Web page revision data
------

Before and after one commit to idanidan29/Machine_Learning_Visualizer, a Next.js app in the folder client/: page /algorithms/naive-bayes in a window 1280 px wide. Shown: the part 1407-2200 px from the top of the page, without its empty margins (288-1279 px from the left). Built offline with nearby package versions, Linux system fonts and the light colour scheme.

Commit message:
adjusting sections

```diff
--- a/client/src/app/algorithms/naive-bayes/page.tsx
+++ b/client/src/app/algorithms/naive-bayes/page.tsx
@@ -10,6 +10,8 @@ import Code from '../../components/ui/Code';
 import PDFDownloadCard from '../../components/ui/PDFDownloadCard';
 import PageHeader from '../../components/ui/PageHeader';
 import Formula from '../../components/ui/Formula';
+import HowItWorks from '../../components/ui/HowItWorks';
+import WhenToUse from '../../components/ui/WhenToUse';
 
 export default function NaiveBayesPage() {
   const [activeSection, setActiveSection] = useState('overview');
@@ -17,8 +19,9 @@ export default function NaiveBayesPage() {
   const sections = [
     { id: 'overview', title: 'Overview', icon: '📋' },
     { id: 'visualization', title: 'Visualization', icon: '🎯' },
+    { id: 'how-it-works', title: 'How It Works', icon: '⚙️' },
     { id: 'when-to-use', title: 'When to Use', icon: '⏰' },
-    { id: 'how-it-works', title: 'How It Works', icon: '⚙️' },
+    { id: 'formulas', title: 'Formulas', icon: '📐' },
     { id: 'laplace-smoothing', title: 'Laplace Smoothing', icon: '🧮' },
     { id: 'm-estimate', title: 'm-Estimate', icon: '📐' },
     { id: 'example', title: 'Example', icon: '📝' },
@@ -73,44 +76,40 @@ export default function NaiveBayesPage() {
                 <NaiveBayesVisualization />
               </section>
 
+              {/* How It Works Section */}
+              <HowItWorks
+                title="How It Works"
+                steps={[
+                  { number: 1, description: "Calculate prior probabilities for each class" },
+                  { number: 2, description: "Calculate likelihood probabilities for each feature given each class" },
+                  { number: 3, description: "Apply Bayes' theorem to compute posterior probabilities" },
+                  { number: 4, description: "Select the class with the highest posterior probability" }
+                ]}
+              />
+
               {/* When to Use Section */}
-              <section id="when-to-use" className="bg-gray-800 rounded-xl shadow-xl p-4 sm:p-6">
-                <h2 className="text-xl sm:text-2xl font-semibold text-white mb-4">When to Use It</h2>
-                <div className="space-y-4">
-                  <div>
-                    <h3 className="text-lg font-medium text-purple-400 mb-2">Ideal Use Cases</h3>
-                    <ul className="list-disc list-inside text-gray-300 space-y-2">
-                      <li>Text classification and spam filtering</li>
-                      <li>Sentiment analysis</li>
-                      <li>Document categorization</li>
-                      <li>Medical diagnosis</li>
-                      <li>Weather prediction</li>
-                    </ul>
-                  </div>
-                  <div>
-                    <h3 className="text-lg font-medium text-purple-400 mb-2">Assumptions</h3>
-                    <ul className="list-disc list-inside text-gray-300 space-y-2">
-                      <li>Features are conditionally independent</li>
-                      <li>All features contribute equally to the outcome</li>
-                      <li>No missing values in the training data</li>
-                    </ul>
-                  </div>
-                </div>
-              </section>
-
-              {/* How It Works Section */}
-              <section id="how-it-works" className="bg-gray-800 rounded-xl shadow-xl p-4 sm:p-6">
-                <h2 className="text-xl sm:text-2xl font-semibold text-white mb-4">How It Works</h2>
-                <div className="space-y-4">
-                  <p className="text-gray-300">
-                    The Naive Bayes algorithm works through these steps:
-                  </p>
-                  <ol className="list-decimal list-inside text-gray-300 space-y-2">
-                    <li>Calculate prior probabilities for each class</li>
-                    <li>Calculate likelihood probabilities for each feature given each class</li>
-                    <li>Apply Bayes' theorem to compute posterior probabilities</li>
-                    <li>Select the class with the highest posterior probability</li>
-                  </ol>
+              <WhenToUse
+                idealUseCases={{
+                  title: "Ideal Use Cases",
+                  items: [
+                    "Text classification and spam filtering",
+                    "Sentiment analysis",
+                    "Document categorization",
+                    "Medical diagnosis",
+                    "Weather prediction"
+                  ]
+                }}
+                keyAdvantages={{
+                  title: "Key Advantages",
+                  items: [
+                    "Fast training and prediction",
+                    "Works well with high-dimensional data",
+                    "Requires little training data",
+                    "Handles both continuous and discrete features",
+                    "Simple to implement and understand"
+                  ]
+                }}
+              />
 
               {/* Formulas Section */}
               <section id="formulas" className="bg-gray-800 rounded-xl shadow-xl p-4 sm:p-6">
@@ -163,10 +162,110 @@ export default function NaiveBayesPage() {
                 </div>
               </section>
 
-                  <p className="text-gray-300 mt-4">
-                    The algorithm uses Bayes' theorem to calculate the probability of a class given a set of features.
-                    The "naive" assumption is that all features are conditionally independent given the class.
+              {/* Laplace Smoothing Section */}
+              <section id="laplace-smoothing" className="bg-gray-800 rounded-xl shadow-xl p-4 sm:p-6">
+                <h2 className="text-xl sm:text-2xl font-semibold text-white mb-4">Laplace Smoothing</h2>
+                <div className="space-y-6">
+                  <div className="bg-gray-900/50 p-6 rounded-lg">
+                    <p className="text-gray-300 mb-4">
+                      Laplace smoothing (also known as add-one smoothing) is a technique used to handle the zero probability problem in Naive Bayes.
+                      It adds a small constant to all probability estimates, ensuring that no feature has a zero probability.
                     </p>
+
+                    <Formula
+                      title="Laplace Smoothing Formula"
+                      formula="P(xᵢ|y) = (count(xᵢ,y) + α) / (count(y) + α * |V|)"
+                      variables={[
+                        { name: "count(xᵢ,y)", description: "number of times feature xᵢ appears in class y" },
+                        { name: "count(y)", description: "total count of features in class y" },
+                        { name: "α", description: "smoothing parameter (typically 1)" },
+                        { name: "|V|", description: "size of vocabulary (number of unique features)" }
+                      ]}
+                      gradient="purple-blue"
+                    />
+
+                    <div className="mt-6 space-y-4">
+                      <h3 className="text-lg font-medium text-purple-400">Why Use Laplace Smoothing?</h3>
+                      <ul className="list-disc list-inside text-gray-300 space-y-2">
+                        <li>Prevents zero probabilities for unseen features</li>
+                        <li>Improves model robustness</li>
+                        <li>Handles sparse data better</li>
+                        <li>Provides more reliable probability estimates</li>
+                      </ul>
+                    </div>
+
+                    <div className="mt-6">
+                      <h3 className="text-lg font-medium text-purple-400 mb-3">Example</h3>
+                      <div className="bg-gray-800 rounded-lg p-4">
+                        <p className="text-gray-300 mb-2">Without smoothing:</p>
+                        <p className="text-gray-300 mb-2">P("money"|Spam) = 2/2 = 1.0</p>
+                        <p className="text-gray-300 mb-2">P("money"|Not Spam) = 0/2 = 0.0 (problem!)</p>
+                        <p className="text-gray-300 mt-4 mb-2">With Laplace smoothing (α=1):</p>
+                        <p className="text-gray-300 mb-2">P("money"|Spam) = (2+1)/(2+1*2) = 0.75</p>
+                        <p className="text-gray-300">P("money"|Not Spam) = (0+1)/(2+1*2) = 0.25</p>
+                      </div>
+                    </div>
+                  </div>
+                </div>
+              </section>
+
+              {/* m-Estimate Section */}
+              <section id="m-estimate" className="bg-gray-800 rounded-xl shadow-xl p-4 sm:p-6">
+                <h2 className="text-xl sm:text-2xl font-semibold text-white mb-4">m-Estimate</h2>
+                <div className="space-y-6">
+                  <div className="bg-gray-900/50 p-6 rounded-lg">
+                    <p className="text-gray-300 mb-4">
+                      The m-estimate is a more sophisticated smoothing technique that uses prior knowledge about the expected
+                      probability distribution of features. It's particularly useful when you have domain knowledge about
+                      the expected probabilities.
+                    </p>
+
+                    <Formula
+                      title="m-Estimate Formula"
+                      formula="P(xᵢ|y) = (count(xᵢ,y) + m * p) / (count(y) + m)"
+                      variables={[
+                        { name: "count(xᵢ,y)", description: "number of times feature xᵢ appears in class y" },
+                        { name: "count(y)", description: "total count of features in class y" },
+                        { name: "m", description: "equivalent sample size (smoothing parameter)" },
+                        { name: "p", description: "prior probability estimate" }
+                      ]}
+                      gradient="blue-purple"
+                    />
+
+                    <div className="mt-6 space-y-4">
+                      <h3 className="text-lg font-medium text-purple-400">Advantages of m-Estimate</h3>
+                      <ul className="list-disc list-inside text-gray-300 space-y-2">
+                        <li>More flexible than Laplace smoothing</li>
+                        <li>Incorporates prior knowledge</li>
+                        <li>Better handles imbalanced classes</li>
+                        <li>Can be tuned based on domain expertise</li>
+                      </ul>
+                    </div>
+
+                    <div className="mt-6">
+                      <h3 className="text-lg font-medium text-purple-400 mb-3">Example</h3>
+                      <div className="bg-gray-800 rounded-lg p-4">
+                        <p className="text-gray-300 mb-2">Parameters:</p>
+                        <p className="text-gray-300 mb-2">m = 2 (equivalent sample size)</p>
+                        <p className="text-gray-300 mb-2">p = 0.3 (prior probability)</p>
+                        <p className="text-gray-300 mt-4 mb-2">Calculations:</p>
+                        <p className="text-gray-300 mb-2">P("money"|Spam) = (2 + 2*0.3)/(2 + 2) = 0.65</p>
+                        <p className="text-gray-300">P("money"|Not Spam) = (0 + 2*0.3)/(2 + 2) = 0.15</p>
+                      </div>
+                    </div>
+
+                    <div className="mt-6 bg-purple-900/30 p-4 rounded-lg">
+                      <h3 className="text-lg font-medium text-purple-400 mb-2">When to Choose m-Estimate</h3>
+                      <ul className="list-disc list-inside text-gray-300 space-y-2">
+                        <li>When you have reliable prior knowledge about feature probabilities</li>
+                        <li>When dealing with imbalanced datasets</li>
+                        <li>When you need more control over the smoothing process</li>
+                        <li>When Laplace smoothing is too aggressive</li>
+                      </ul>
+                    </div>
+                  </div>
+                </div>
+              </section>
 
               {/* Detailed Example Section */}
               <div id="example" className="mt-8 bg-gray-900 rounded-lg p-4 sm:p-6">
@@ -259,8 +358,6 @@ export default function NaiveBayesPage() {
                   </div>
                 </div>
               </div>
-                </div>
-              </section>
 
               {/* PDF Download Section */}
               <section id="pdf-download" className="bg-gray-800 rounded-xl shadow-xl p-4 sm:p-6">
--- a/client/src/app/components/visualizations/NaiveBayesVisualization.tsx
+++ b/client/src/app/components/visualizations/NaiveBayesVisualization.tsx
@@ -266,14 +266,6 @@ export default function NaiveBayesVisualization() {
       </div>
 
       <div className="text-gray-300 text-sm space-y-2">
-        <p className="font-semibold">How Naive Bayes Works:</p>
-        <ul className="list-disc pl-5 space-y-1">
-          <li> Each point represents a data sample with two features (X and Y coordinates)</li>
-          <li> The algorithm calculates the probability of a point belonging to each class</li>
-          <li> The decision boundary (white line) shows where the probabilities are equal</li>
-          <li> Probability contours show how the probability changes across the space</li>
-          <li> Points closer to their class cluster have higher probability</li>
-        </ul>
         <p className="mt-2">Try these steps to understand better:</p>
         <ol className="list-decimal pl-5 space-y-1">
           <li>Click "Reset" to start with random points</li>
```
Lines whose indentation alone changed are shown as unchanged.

------

▶ **WHAT THE EXERCISE ASKS**:
Would you copy out each line of the records above where the word "NaiveBayesVisualization" occurs?

▶ **EXERCISE ANSWER**:
                 <NaiveBayesVisualization />
--- a/client/src/app/components/visualizations/NaiveBayesVisualization.tsx
+++ b/client/src/app/components/visualizations/NaiveBayesVisualization.tsx
@@ -266,14 +266,6 @@ export default function NaiveBayesVisualization() {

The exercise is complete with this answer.